[Source material — start]

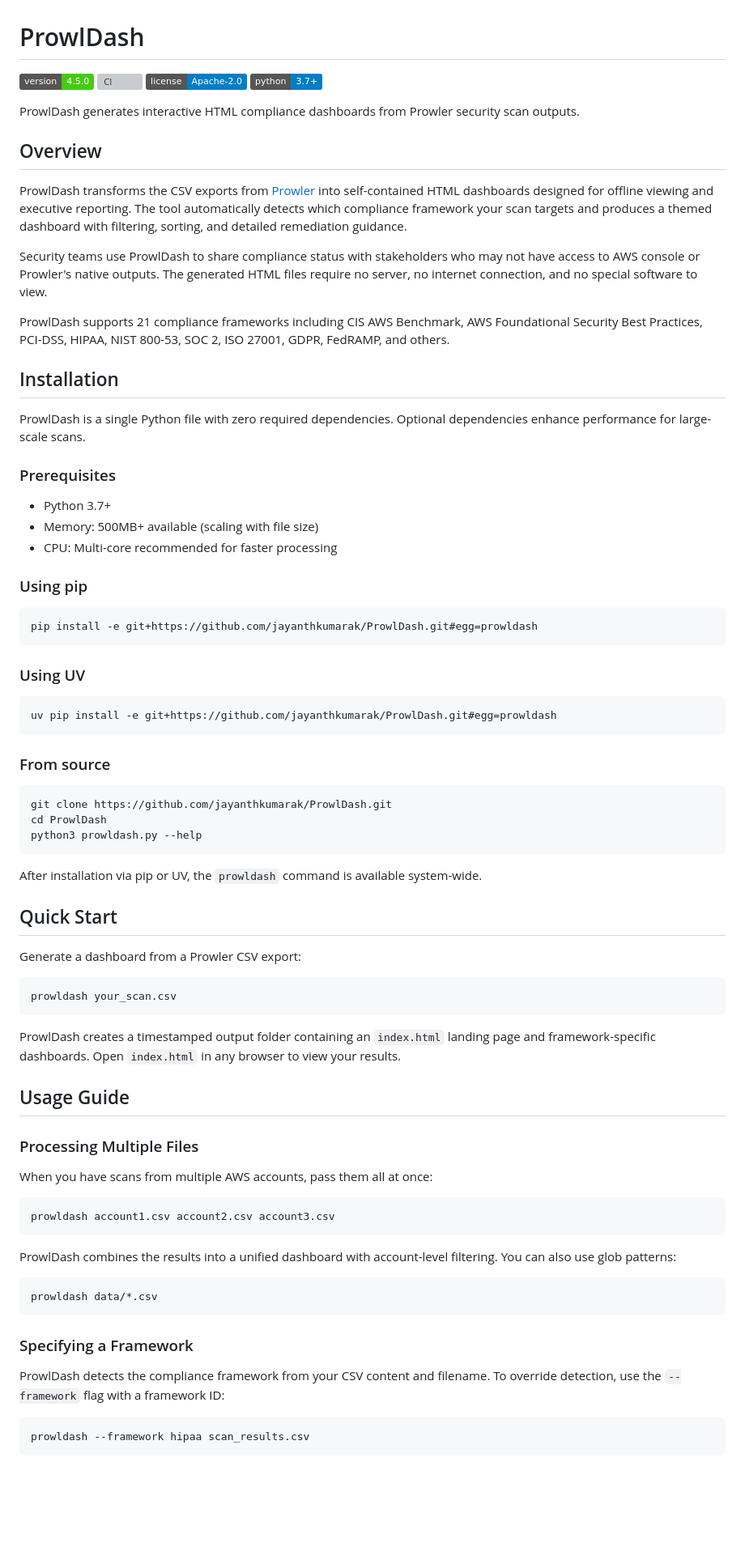
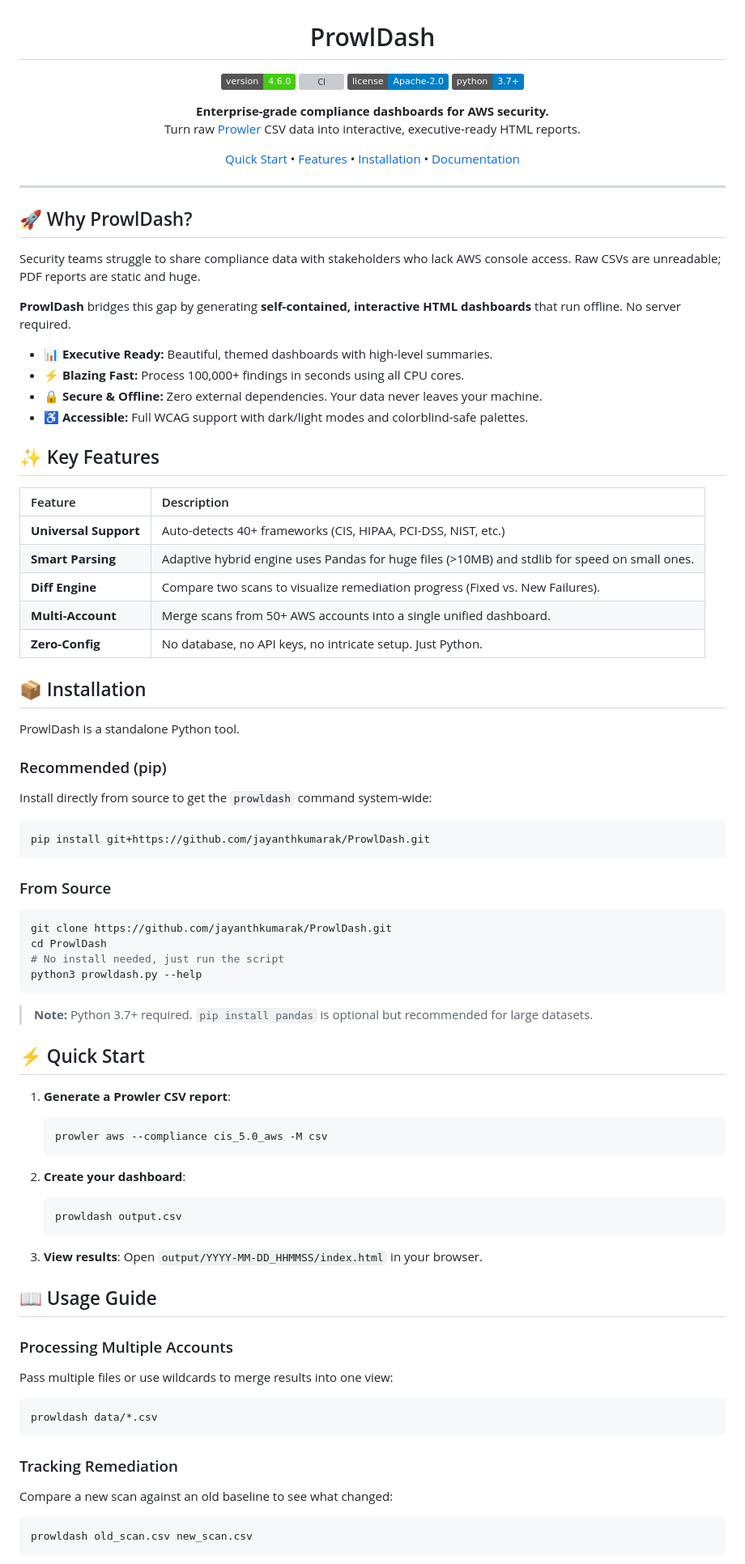
Before and after one commit to jayanthkumarak/ProwlDash, a Markdown page: README.md, the part around one of its changes. Shown at 81% size. Rendered like a GitHub page; badges without logos; blank space fills up the shorter version; grey boxes are pictures that could not be loaded.

````diff
--- a/README.md
+++ b/README.md
@@ -1,83 +3,87 @@
 # ProwlDash
 
-[![Version](https://img.shields.io/badge/version-4.5.0-brightgreen.svg)](CHANGELOG.md)
+[![Version](https://img.shields.io/badge/version-4.6.0-brightgreen.svg)](CHANGELOG.md)
 [![CI](https://github.com/jayanthkumarak/ProwlDash/actions/workflows/ci.yml/badge.svg)](https://github.com/jayanthkumarak/ProwlDash/actions/workflows/ci.yml)
 [![License](https://img.shields.io/badge/license-Apache--2.0-blue.svg)](LICENSE)
 [![Python](https://img.shields.io/badge/python-3.7%2B-blue.svg)](https://www.python.org/)
 
-ProwlDash generates interactive HTML compliance dashboards from Prowler security scan outputs.
+**Enterprise-grade compliance dashboards for AWS security.**
+Turn raw [Prowler](https://github.com/prowler-cloud/prowler) CSV data into interactive, executive-ready HTML reports.
 
-## Overview
+[Quick Start](#-quick-start) • [Features](#-key-features) • [Installation](#-installation) • [Documentation](docs/index.html)
 
-ProwlDash transforms the CSV exports from [Prowler](https://github.com/prowler-cloud/prowler) into self-contained HTML dashboards designed for offline viewing and executive reporting. The tool automatically detects which compliance framework your scan targets and produces a themed dashboard with filtering, sorting, and detailed remediation guidance.
+</div>
 
-Security teams use ProwlDash to share compliance status with stakeholders who may not have access to AWS console or Prowler's native outputs. The generated HTML files require no server, no internet connection, and no special software to view.
+---
 
-ProwlDash supports 21 compliance frameworks including CIS AWS Benchmark, AWS Foundational Security Best Practices, PCI-DSS, HIPAA, NIST 800-53, SOC 2, ISO 27001, GDPR, FedRAMP, and others.
+## 🚀 Why ProwlDash?
 
-## Installation
+Security teams struggle to share compliance data with stakeholders who lack AWS console access. Raw CSVs are unreadable; PDF reports are static and huge.
 
-ProwlDash is a single Python file with zero required dependencies. Optional dependencies enhance performance for large-scale scans.
+**ProwlDash** bridges this gap by generating **self-contained, interactive HTML dashboards** that run offline. No server required.
 
-### Prerequisites
+- **📊 Executive Ready:** Beautiful, themed dashboards with high-level summaries.
+- **⚡ Blazing Fast:** Process 100,000+ findings in seconds using all CPU cores.
+- **🔒 Secure & Offline:** Zero external dependencies. Your data never leaves your machine.
+- **♿ Accessible:** Full WCAG support with dark/light modes and colorblind-safe palettes.
 
-- Python 3.7+
-- Memory: 500MB+ available (scaling with file size)
-- CPU: Multi-core recommended for faster processing
+## ✨ Key Features
 
-### Using pip
+| Feature | Description |
+| :--- | :--- |
+| **Universal Support** | Auto-detects 40+ frameworks (CIS, HIPAA, PCI-DSS, NIST, etc.) |
+| **Smart Parsing** | Adaptive hybrid engine uses Pandas for huge files (>10MB) and stdlib for speed on small ones. |
+| **Diff Engine** | Compare two scans to visualize remediation progress (Fixed vs. New Failures). |
+| **Multi-Account** | Merge scans from 50+ AWS accounts into a single unified dashboard. |
+| **Zero-Config** | No database, no API keys, no intricate setup. Just Python. |
+
+## 📦 Installation
+
+ProwlDash is a standalone Python tool.
+
+### Recommended (pip)
+Install directly from source to get the `prowldash` command system-wide:
 
 ```bash
-pip install -e git+https://github.com/jayanthkumarak/ProwlDash.git#egg=prowldash
+pip install git+https://github.com/jayanthkumarak/ProwlDash.git
 ```
 
-### Using UV
-
-```bash
-uv pip install -e git+https://github.com/jayanthkumarak/ProwlDash.git#egg=prowldash
-```
-
-### From source
-
+### From Source
 ```bash
 git clone https://github.com/jayanthkumarak/ProwlDash.git
 cd ProwlDash
+# No install needed, just run the script
 python3 prowldash.py --help
 ```
 
-After installation via pip or UV, the `prowldash` command is available system-wide.
+> **Note:** Python 3.7+ required. `pip install pandas` is optional but recommended for large datasets.
 
-## Quick Start
+## ⚡ Quick Start
 
-Generate a dashboard from a Prowler CSV export:
+1.  **Generate a Prowler CSV report**:
+    ```bash
+    prowler aws --compliance cis_5.0_aws -M csv
+    ```
 
-```bash
-prowldash your_scan.csv
-```
+2.  **Create your dashboard**:
+    ```bash
+    prowldash output.csv
+    ```
 
-ProwlDash creates a timestamped output folder containing an `index.html` landing page and framework-specific dashboards. Open `index.html` in any browser to view your results.
+3.  **View results**:
+    Open `output/YYYY-MM-DD_HHMMSS/index.html` in your browser.
 
-## Usage Guide
+## 📖 Usage Guide
 
-### Processing Multiple Files
-
-When you have scans from multiple AWS accounts, pass them all at once:
-
-```bash
-prowldash account1.csv account2.csv account3.csv
-```
-
-ProwlDash combines the results into a unified dashboard with account-level filtering. You can also use glob patterns:
-
+### Processing Multiple Accounts
+Pass multiple files or use wildcards to merge results into one view:
 ```bash
 prowldash data/*.csv
 ```
 
-### Specifying a Framework
-
-ProwlDash detects the compliance framework from your CSV content and filename. To override detection, use the `--framework` flag with a framework ID:
-
+### Tracking Remediation
+Compare a new scan against an old baseline to see what changed:
 ```bash
-prowldash --framework hipaa scan_results.csv
+prowldash old_scan.csv new_scan.csv
 ```
 
````
Also changed, not shown: other parts of README.md (+33 -149 lines).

[Source material — finish]

▸ **Your objective**
Above are the records; repeat them all exactly, without the pictures.

▸ **Response for this exercise**
Before and after one commit to jayanthkumarak/ProwlDash, a Markdown page: README.md, the part around one of its changes. Shown at 81% size. Rendered like a GitHub page; badges without logos; blank space fills up the shorter version; grey boxes are pictures that could not be loaded.

````diff
--- a/README.md
+++ b/README.md
@@ -1,83 +3,87 @@
 # ProwlDash
 
-[![Version](https://img.shields.io/badge/version-4.5.0-brightgreen.svg)](CHANGELOG.md)
+[![Version](https://img.shields.io/badge/version-4.6.0-brightgreen.svg)](CHANGELOG.md)
 [![CI](https://github.com/jayanthkumarak/ProwlDash/actions/workflows/ci.yml/badge.svg)](https://github.com/jayanthkumarak/ProwlDash/actions/workflows/ci.yml)
 [![License](https://img.shields.io/badge/license-Apache--2.0-blue.svg)](LICENSE)
 [![Python](https://img.shields.io/badge/python-3.7%2B-blue.svg)](https://www.python.org/)
 
-ProwlDash generates interactive HTML compliance dashboards from Prowler security scan outputs.
+**Enterprise-grade compliance dashboards for AWS security.**
+Turn raw [Prowler](https://github.com/prowler-cloud/prowler) CSV data into interactive, executive-ready HTML reports.
 
-## Overview
+[Quick Start](#-quick-start) • [Features](#-key-features) • [Installation](#-installation) • [Documentation](docs/index.html)
 
-ProwlDash transforms the CSV exports from [Prowler](https://github.com/prowler-cloud/prowler) into self-contained HTML dashboards designed for offline viewing and executive reporting. The tool automatically detects which compliance framework your scan targets and produces a themed dashboard with filtering, sorting, and detailed remediation guidance.
+</div>
 
-Security teams use ProwlDash to share compliance status with stakeholders who may not have access to AWS console or Prowler's native outputs. The generated HTML files require no server, no internet connection, and no special software to view.
+---
 
-ProwlDash supports 21 compliance frameworks including CIS AWS Benchmark, AWS Foundational Security Best Practices, PCI-DSS, HIPAA, NIST 800-53, SOC 2, ISO 27001, GDPR, FedRAMP, and others.
+## 🚀 Why ProwlDash?
 
-## Installation
+Security teams struggle to share compliance data with stakeholders who lack AWS console access. Raw CSVs are unreadable; PDF reports are static and huge.
 
-ProwlDash is a single Python file with zero required dependencies. Optional dependencies enhance performance for large-scale scans.
+**ProwlDash** bridges this gap by generating **self-contained, interactive HTML dashboards** that run offline. No server required.
 
-### Prerequisites
+- **📊 Executive Ready:** Beautiful, themed dashboards with high-level summaries.
+- **⚡ Blazing Fast:** Process 100,000+ findings in seconds using all CPU cores.
+- **🔒 Secure & Offline:** Zero external dependencies. Your data never leaves your machine.
+- **♿ Accessible:** Full WCAG support with dark/light modes and colorblind-safe palettes.
 
-- Python 3.7+
-- Memory: 500MB+ available (scaling with file size)
-- CPU: Multi-core recommended for faster processing
+## ✨ Key Features
 
-### Using pip
+| Feature | Description |
+| :--- | :--- |
+| **Universal Support** | Auto-detects 40+ frameworks (CIS, HIPAA, PCI-DSS, NIST, etc.) |
+| **Smart Parsing** | Adaptive hybrid engine uses Pandas for huge files (>10MB) and stdlib for speed on small ones. |
+| **Diff Engine** | Compare two scans to visualize remediation progress (Fixed vs. New Failures). |
+| **Multi-Account** | Merge scans from 50+ AWS accounts into a single unified dashboard. |
+| **Zero-Config** | No database, no API keys, no intricate setup. Just Python. |
+
+## 📦 Installation
+
+ProwlDash is a standalone Python tool.
+
+### Recommended (pip)
+Install directly from source to get the `prowldash` command system-wide:
 
 ```bash
-pip install -e git+https://github.com/jayanthkumarak/ProwlDash.git#egg=prowldash
+pip install git+https://github.com/jayanthkumarak/ProwlDash.git
 ```
 
-### Using UV
-
-```bash
-uv pip install -e git+https://github.com/jayanthkumarak/ProwlDash.git#egg=prowldash
-```
-
-### From source
-
+### From Source
 ```bash
 git clone https://github.com/jayanthkumarak/ProwlDash.git
 cd ProwlDash
+# No install needed, just run the script
 python3 prowldash.py --help
 ```
 
-After installation via pip or UV, the `prowldash` command is available system-wide.
+> **Note:** Python 3.7+ required. `pip install pandas` is optional but recommended for large datasets.
 
-## Quick Start
+## ⚡ Quick Start
 
-Generate a dashboard from a Prowler CSV export:
+1.  **Generate a Prowler CSV report**:
+    ```bash
+    prowler aws --compliance cis_5.0_aws -M csv
+    ```
 
-```bash
-prowldash your_scan.csv
-```
+2.  **Create your dashboard**:
+    ```bash
+    prowldash output.csv
+    ```
 
-ProwlDash creates a timestamped output folder containing an `index.html` landing page and framework-specific dashboards. Open `index.html` in any browser to view your results.
+3.  **View results**:
+    Open `output/YYYY-MM-DD_HHMMSS/index.html` in your browser.
 
-## Usage Guide
+## 📖 Usage Guide
 
-### Processing Multiple Files
-
-When you have scans from multiple AWS accounts, pass them all at once:
-
-```bash
-prowldash account1.csv account2.csv account3.csv
-```
-
-ProwlDash combines the results into a unified dashboard with account-level filtering. You can also use glob patterns:
-
+### Processing Multiple Accounts
+Pass multiple files or use wildcards to merge results into one view:
 ```bash
 prowldash data/*.csv
 ```
 
-### Specifying a Framework
-
-ProwlDash detects the compliance framework from your CSV content and filename. To override detection, use the `--framework` flag with a framework ID:
-
+### Tracking Remediation
+Compare a new scan against an old baseline to see what changed:
 ```bash
-prowldash --framework hipaa scan_results.csv
+prowldash old_scan.csv new_scan.csv
 ```
 
````
Also changed, not shown: other parts of README.md (+33 -149 lines).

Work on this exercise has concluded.